A former investigator judge with the Tehran Prosecutor's Office, Bijan Qassemzadeh Sangroudi, is sentenced to "permanent dismissal from government service, ten years in prison, confiscation of properties achieved through bribery, and payment of a fine" for receiving bribery from local news outlets in Iran, as reported on Saturday, September 12.
Qasemzadeh's name was mentioned in the high-profile legal case related to financial corruption and bribery, led by the former deputy of the Islamic Republic's judiciary, Akbar Tabari.
Tabari served as the former deputy head of administrative affairs at the judiciary and was later promoted to be the head of executive affairs and then executive deputy under then judiciary chief Ayatollah Sadeq Amoli Larijani from 2009 to 2019.
In its ruling, Tehran's criminal court sentenced Tabari to 31 years in jail and ordered him to pay more than 430 billion rials ($1.65 million) in fines. It also ordered the seizure of illegally acquired properties.
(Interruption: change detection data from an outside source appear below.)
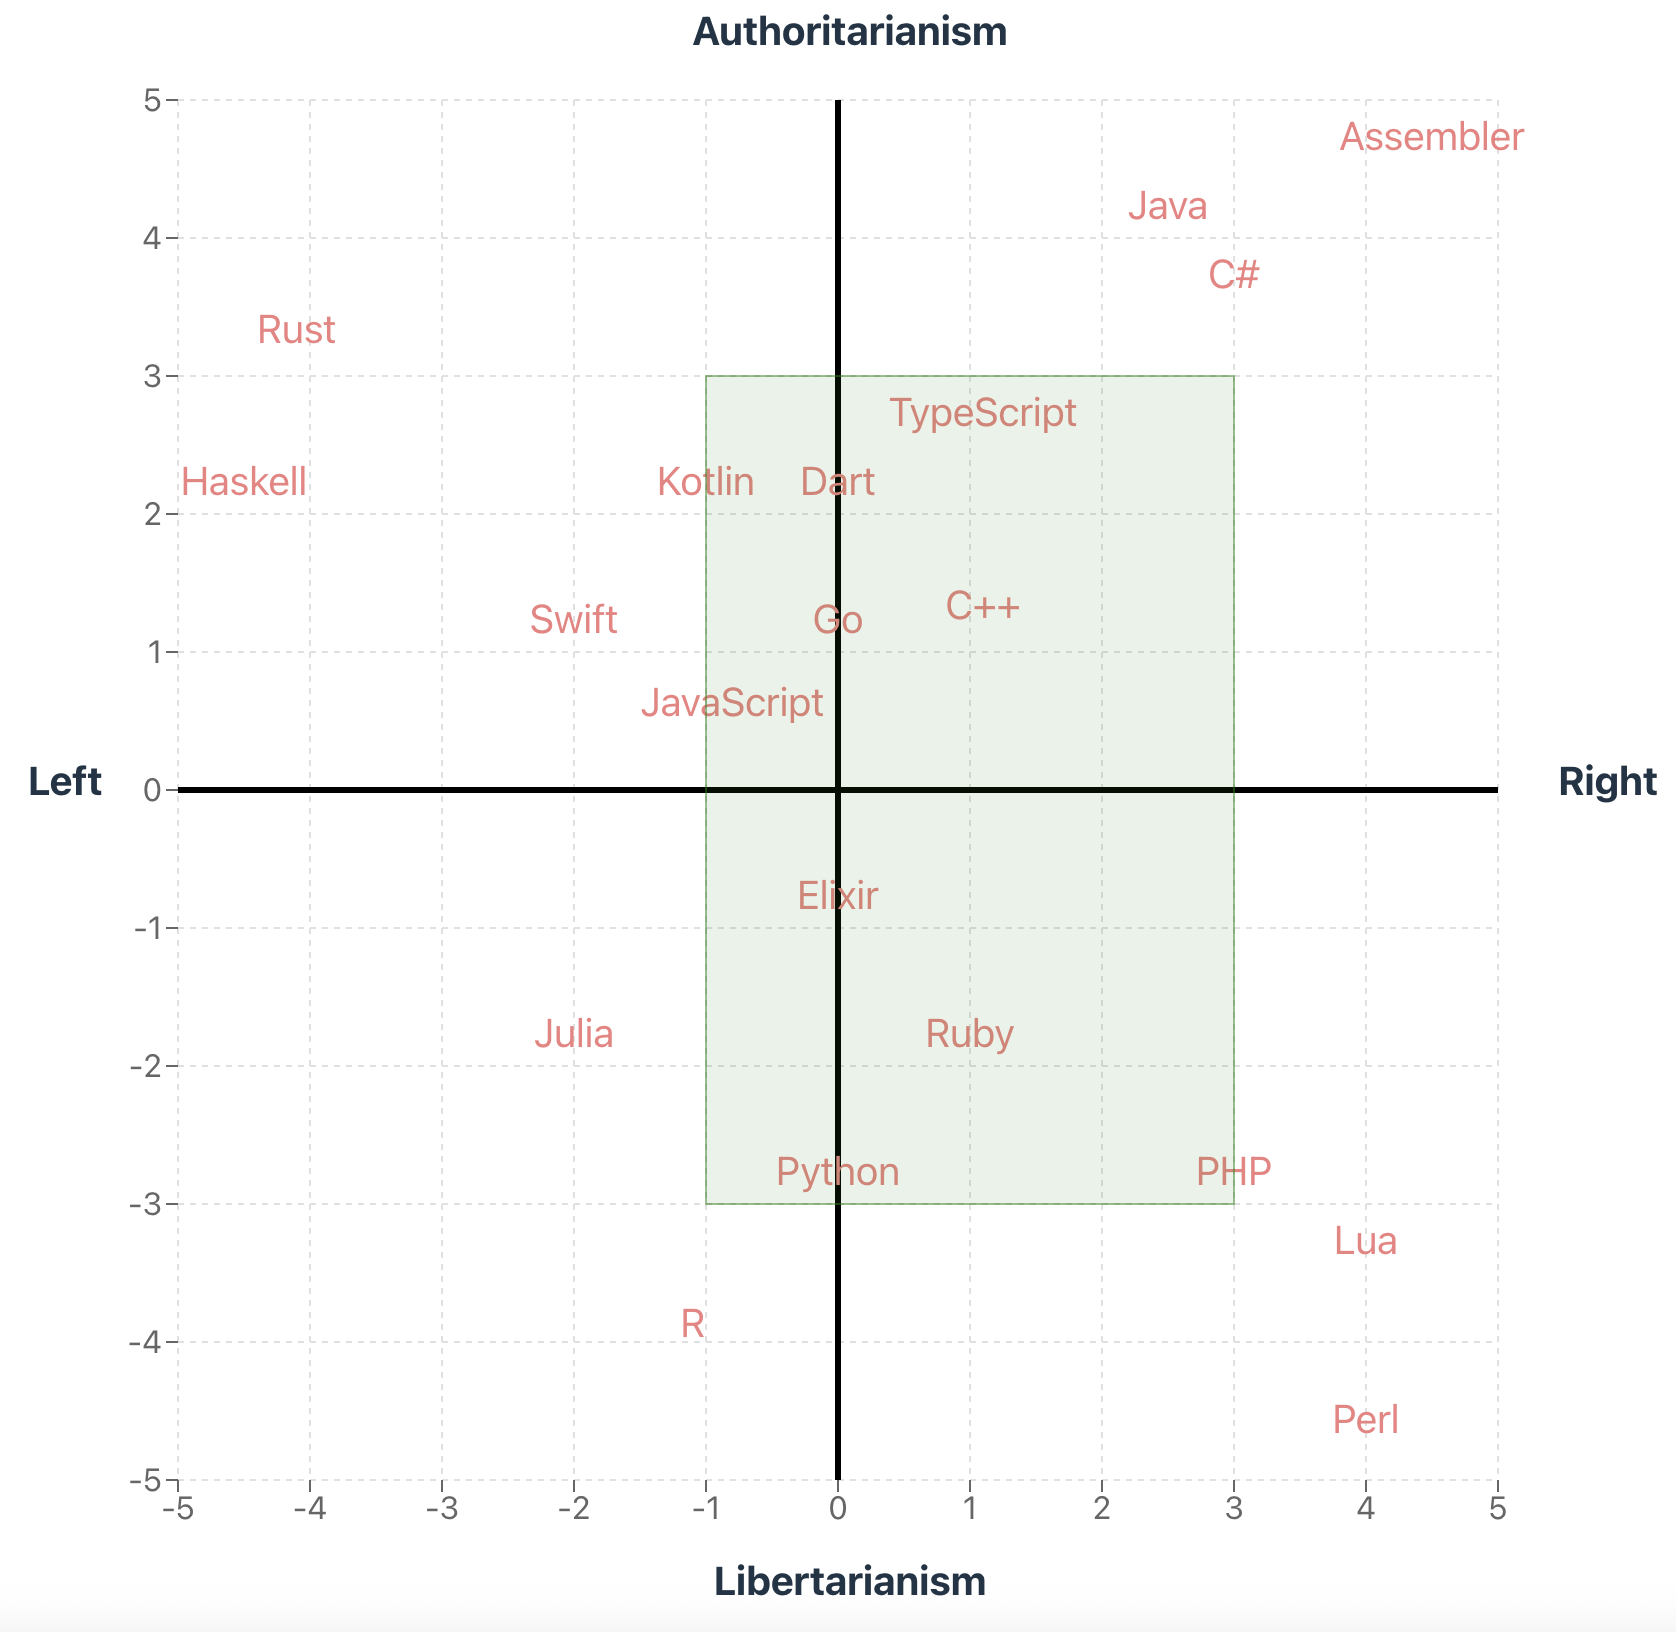
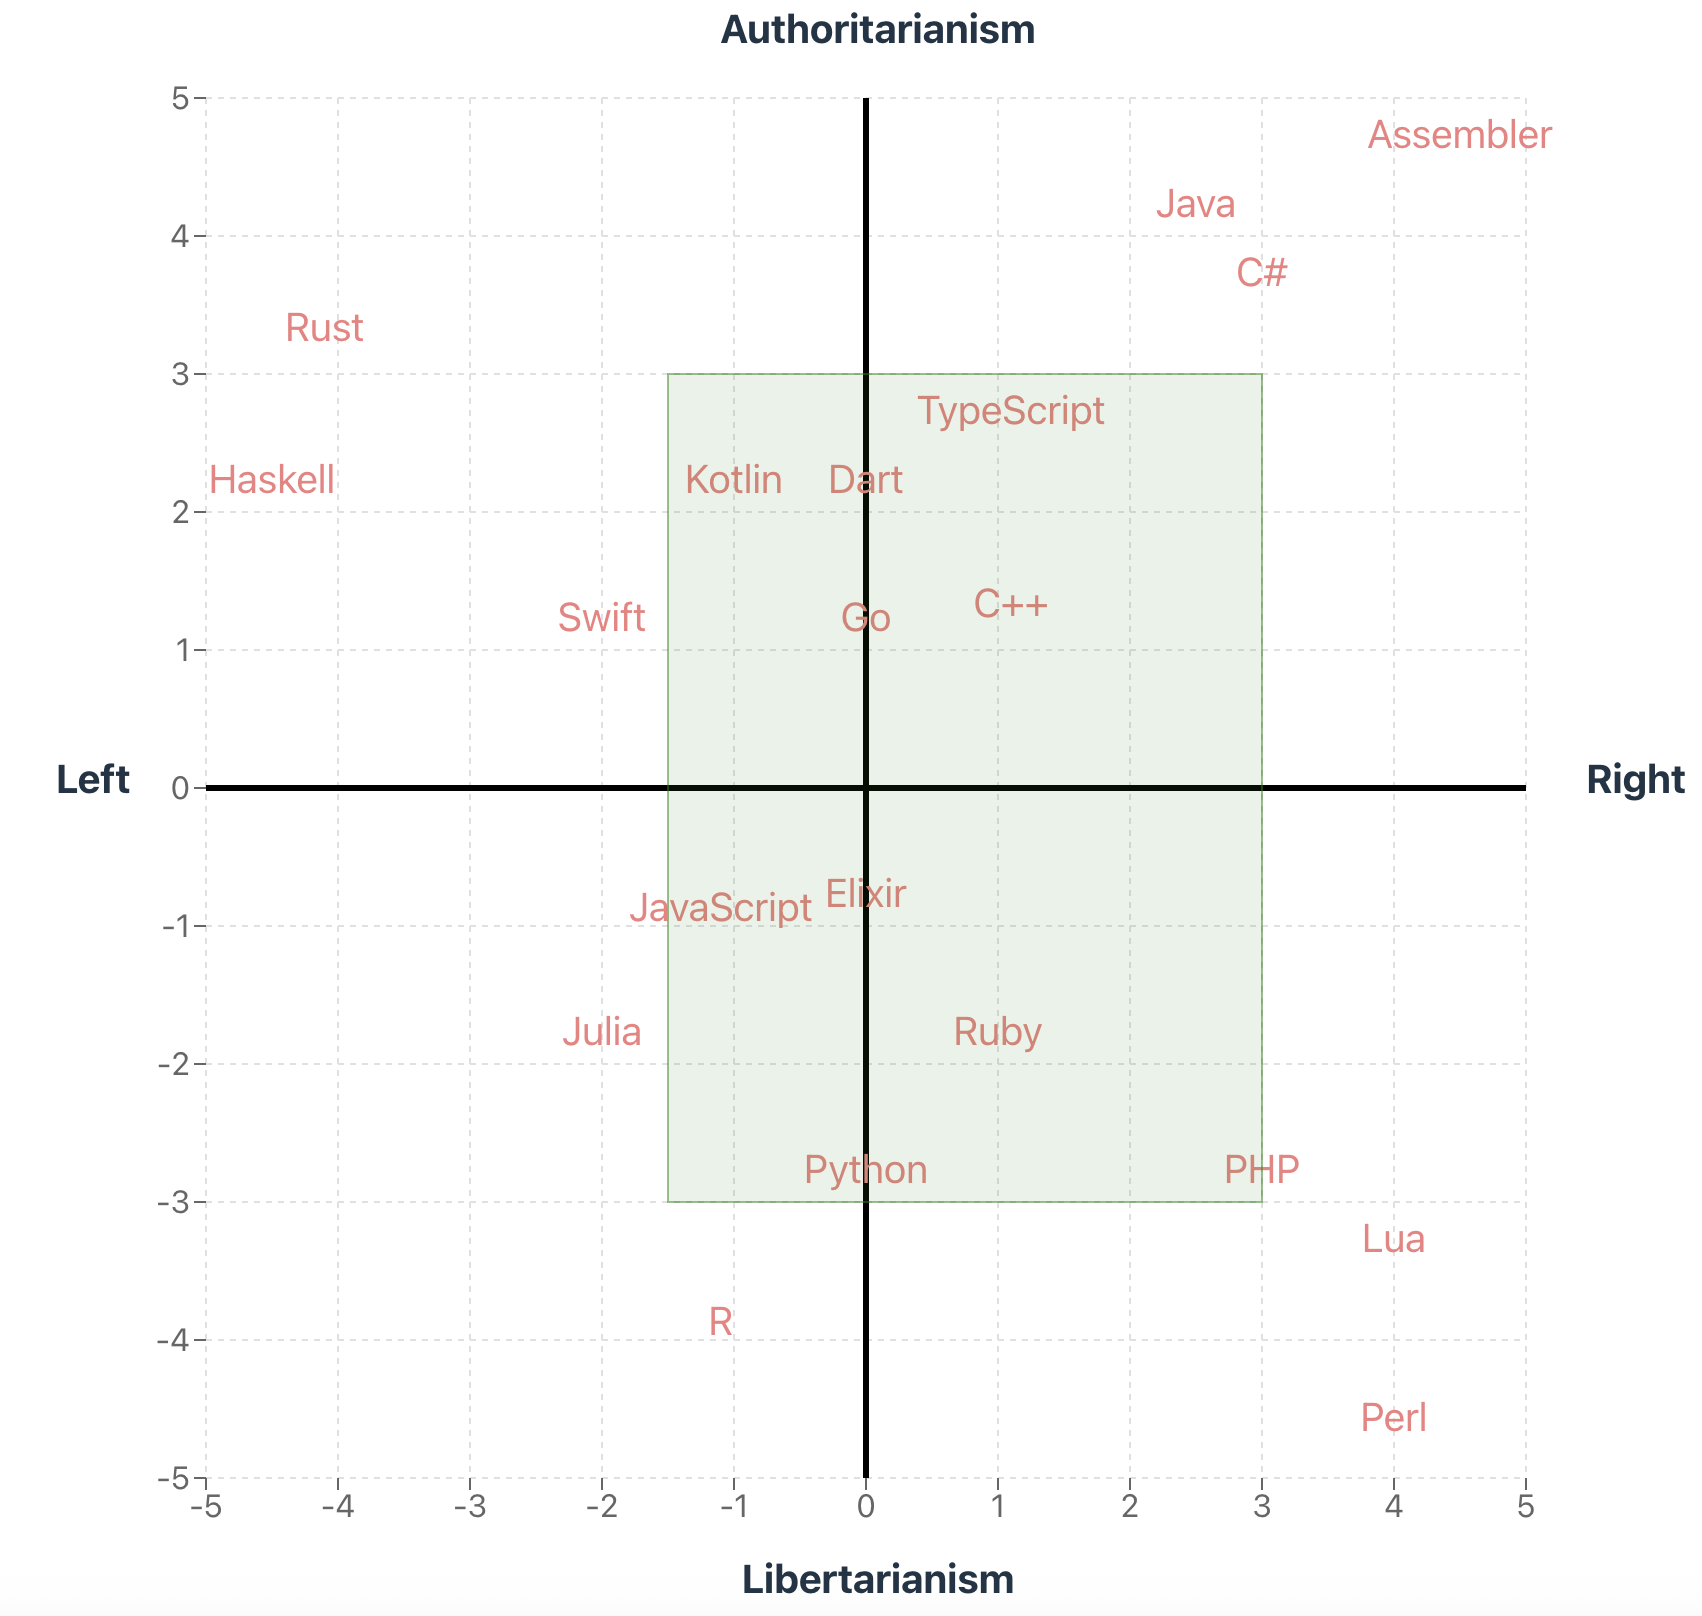
Small data changes

diff --git a/src/common/helpers.ts b/src/common/helpers.ts
@@ -188,7 +188,7 @@ export const myPoliticalEdges = {
 
 // Programming Languages
 export const myProgrammingEdges = {
-  x1: -1,
+  x1: -1.5,
   y1: 3,
   x2: 3,
   y2: -3,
Qassemzadeh Sangroudi was one of the 22 defendants in Tabari's case.
Nevertheless, the real reason behind his "fame" goes back to the case of filtering Telegram messages on May 10, 2017, when his order blocked the most popular messaging app in Iran.
The Telegram instant messaging service has more than fifty million users in Iran, and 60% of the country's Internet's bandwidth is spent on using this app.
In the heat of protests on December 8, 2017, Telegram was blocked for more than a week and finally became available again on December 23, 2017.
Once again, it was reblocked on May 10, 2017, by Sangroudi's order. The judicial declaration of the Tehran Prosecutor's Office said at the time that ISPs must block Telegram in a way that nobody could have access to it even with filter breakers or tools similar to VPNs.
Within two days, the popular app was filtered by every ISP operating nationwide.
The judicial order triggered rumors about ICT Minister Jahromi's resignation, which he was later forced to deny. However, the ICT Ministry released a statement criticizing the judicial order and stating that it's impossible to restrict the flow of information online.
Meanwhile, Rouhani's government has repeatedly been accused of secretly considering the topic of blocking access to Telegram, with Rouhani recently insisting on April 3, 2018, that Iran is not planning to ban the popular messaging application Telegram.
Reacting to reports about the possible banning of the application, Rouhani explained in a meeting with high-ranking state officials that introducing homegrown messaging applications aims to put an end to Telegram's monopoly on messaging in Iran.
The two-time experience of blocking Telegram in Iran shows that Iranian users did not migrate to alternative services, such as the foreign WhatsApp or the domestic Soroush messenger, but resorted to Internet censorship circumvention, BBC reported on June 6, 2018.